TASK TO CARRY OUT: From the entries that follow, copy every line with the word "authReducer".

[SOURCE MATERIAL Boundary: Start]

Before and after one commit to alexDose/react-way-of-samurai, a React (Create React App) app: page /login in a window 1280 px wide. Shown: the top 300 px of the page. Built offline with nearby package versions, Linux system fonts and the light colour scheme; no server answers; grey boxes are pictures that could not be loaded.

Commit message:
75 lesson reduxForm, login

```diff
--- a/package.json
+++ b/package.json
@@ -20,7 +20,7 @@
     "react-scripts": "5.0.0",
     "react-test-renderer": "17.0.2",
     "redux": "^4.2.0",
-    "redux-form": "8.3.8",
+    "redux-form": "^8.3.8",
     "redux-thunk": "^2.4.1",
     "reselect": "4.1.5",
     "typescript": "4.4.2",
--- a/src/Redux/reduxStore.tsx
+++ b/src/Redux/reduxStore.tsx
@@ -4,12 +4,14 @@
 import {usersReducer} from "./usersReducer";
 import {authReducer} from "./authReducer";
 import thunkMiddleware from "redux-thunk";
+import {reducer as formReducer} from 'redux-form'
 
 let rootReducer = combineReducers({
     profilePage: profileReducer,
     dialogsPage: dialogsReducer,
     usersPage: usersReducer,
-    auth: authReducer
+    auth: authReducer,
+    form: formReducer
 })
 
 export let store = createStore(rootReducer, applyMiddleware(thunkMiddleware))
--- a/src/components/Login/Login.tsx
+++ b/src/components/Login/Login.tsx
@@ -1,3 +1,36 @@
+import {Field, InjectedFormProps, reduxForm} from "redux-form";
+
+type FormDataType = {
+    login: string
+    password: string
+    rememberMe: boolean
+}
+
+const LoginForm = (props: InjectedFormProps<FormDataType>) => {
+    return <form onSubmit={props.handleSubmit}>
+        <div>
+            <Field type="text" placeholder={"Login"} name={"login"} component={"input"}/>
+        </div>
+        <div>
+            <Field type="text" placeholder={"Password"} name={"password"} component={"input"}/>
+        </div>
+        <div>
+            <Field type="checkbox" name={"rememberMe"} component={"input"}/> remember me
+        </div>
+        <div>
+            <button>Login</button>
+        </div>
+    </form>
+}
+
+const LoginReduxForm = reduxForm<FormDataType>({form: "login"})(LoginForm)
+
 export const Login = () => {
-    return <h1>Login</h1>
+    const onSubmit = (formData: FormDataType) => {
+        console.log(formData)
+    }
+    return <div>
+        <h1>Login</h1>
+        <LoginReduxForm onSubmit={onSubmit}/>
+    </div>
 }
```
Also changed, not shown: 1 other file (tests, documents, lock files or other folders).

[SOURCE MATERIAL Boundary: End]

RESULT:
 import {authReducer} from "./authReducer";
-    auth: authReducer
+    auth: authReducer,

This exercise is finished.